Having had similar conversations before, my son, satisfied with the answer, said, “Right, and it will be a long time before we (he and his sister) go to see Jesus.” I nodded in affirmation, ready to return to my prayer, but then he said something that would stick in my heart. “But for you, it’s really not that long.” I looked at him speechless for a half of a moment. He had said it so simply and matter of fact without any sadness. It was just a statement of something in reality, like a comment about the weather. Regaining my train of thought, I smiled, agreed, and went back to my prayer. 

Those words have caused me to reflect on more than one occasion since the interaction. Being thirty-two years old, my initial reaction was to reject his notion that it ‘really wouldn’t be that long’ before I go to heaven. But it was possible, and I knew it. The Lord may call me home in His mercy to Him at any moment, and I need to be prepared for that moment when I meet Him in His glory.
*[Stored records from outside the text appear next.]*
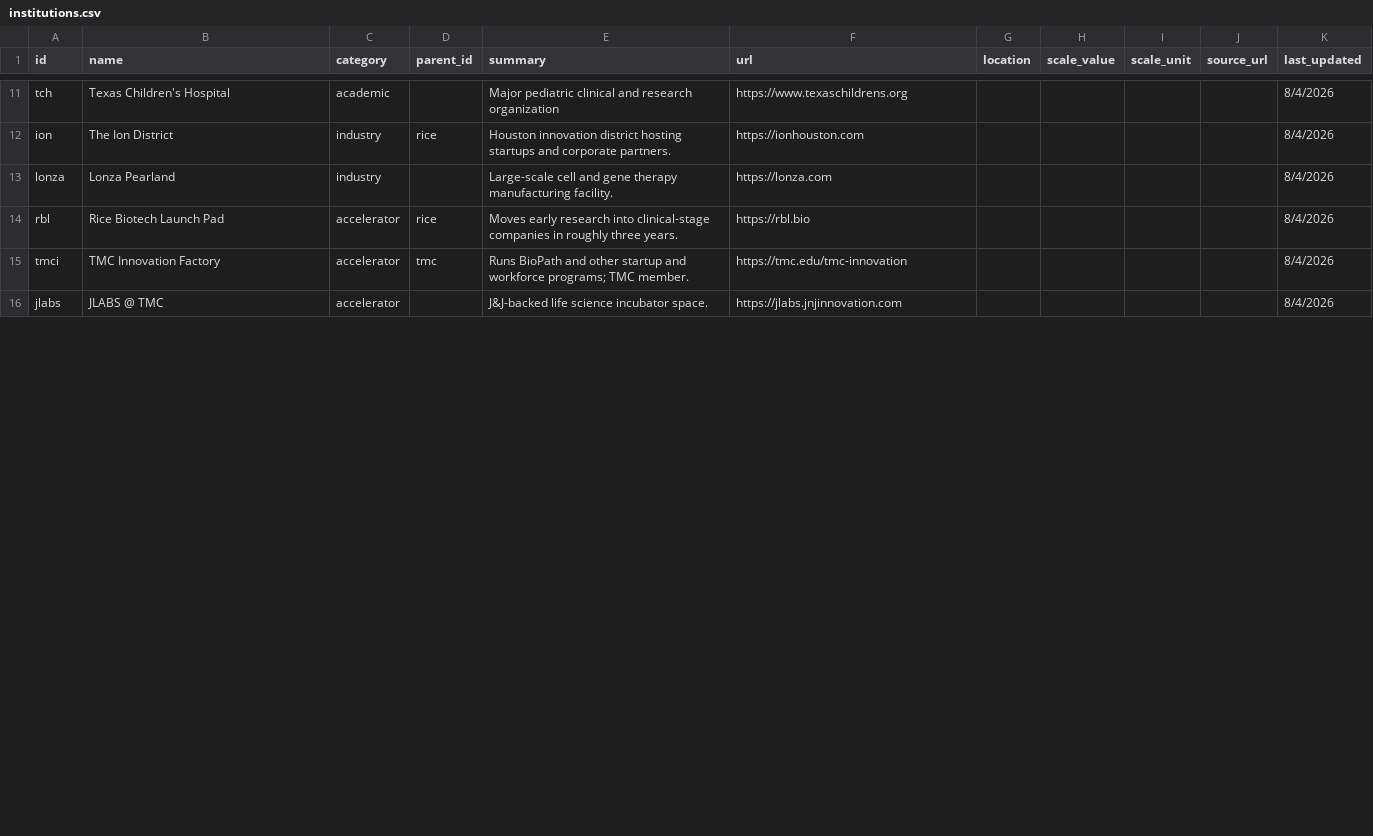
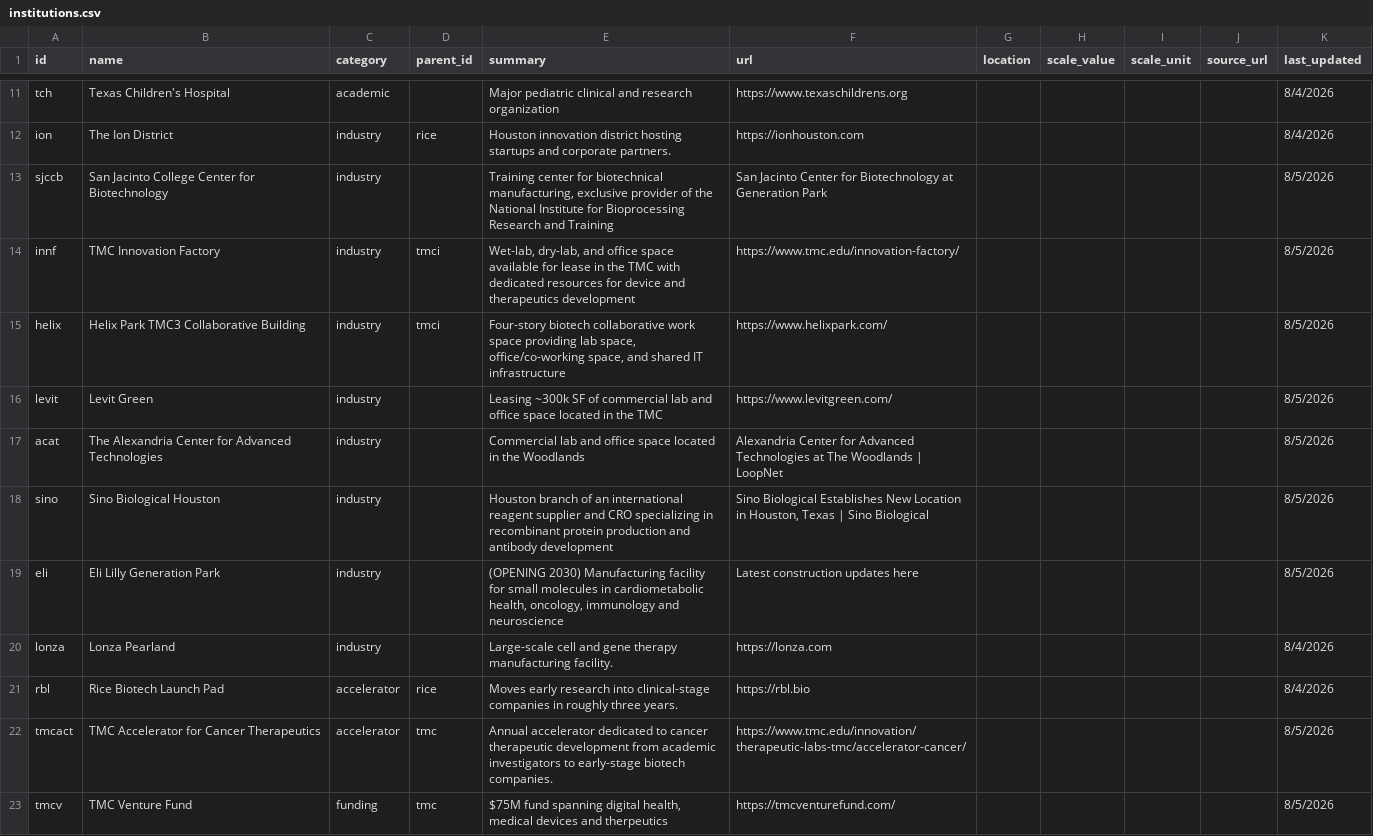
Before and after one commit to kat-does-biotech/houston-biotech-map, a CSV file: data/institutions.csv, drawn as a sheet; only a part is shown, gaps mark what is left out; the diff covers the shown part only.

Commit message:
Data Update 1 8.5.26

```diff
--- a/data/institutions.csv
+++ b/data/institutions.csv
@@ -12,5 +12,12 @@ tch,Texas Children's Hospital,academic,,Major pediatric clinical and research or
 ion,The Ion District,industry,rice,Houston innovation district hosting startups and corporate partners.,https://ionhouston.com,,,,,8/4/2026
+sjccb,San Jacinto College Center for Biotechnology,industry,,"Training center for biotechnical manufacturing, exclusive provider of the National Institute for Bioprocessing Research and Training",San Jacinto Center for Biotechnology at Generation Park,,,,,8/5/2026
+innf,TMC Innovation Factory,industry,tmci,"Wet-lab, dry-lab, and office space available for lease in the TMC with dedicated resources for device and therapeutics development",https://www.tmc.edu/innovation-factory/,,,,,8/5/2026
+helix,Helix Park TMC3 Collaborative Building,industry,tmci,"Four-story biotech collaborative work space providing lab space, office/co-working space, and shared IT infrastructure",https://www.helixpark.com/,,,,,8/5/2026
+levit,Levit Green,industry,,Leasing ~300k SF of commercial lab and office space located in the TMC,https://www.levitgreen.com/,,,,,8/5/2026
+acat,The Alexandria Center for Advanced Technologies,industry,,Commercial lab and office space located in the Woodlands,Alexandria Center for Advanced Technologies at The Woodlands | LoopNet,,,,,8/5/2026
+sino,Sino Biological Houston,industry,,Houston branch of an international reagent supplier and CRO specializing in recombinant protein production and antibody development,"Sino Biological Establishes New Location in Houston, Texas | Sino Biological",,,,,8/5/2026
+eli,Eli Lilly Generation Park,industry,,"(OPENING 2030) Manufacturing facility for small molecules in cardiometabolic health, oncology, immunology and neuroscience",Latest construction updates here,,,,,8/5/2026
 lonza,Lonza Pearland,industry,,Large-scale cell and gene therapy manufacturing facility.,https://lonza.com,,,,,8/4/2026
 rbl,Rice Biotech Launch Pad,accelerator,rice,Moves early research into clinical-stage companies in roughly three years.,https://rbl.bio,,,,,8/4/2026
-tmci,TMC Innovation Factory,accelerator,tmc,Runs BioPath and other startup and workforce programs; TMC member.,https://tmc.edu/tmc-innovation,,,,,8/4/2026
-jlabs,JLABS @ TMC,accelerator,,J&J-backed life science incubator space.,https://jlabs.jnjinnovation.com,,,,,8/4/2026
+tmcact,TMC Accelerator for Cancer Therapeutics,accelerator,tmc,Annual accelerator dedicated to cancer therapeutic development from academic investigators to early-stage biotech companies.,https://www.tmc.edu/innovation/therapeutic-labs-tmc/accelerator-cancer/,,,,,8/5/2026
+tmcv,TMC Venture Fund,funding,tmc,"$75M fund spanning digital health, medical devices and therpeutics",https://tmcventurefund.com/,,,,,8/5/2026
```
Also changed, not shown: 6 added rows and 2 edited cells elsewhere in this file, data/edges.csv, 1 other file.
My son’s comment drew me to reflect more deeply on the theological virtue of hope, and not fear death.

Living with the virtue of hope is not just wishing for good things. Rather, it is living life with the eternal good of heaven as our only goal, which can be a very difficult task. We love to be attached to the things of this world. We shy away from pain and suffering. We often do this to preserve our comfortability. But what sin does is prioritize our comfort at the expense of God or our neighbor. We devote our time, energy, and talents to the pursuit of wealth, power, pleasure, or entertainment and neglect to love others. This unrepentant sinful life results in eternal death, separation from God. 

This is Satan’s trap. However, Jesus has won the battle against him, and death has been defeated. It has now become a passageway to eternal life for those who die in Jesus. Death has become a joy, because Satan cannot win. All we have to do is have faith in Jesus, live in hope in heaven, and love God and neighbor for the sake of eternal mercy and salvation is granted to us. However, Satan can distract us. He uses the things of this world (both bad and good) to pull us away from living for heaven. He tempts us to twist our lifestyle to live for ourselves. For such a person, death is a fearful event because we have not accepted God’s mercy.

In this season of lent, we focus on the paschal mystery. We will die, and that experience can be one of fear or hope depending on how we live our lives. We must draw inspiration and grace from the lives of the saints like Perpetua and Felicity to use the good things of this world for the Glory of God and not be distracted by them. In this way, if death is something that is not too far away, we can be assured of the Hope of eternal joy. God desires us. He has done all the work to get us back to them. All we have to do is accept it and live in His life.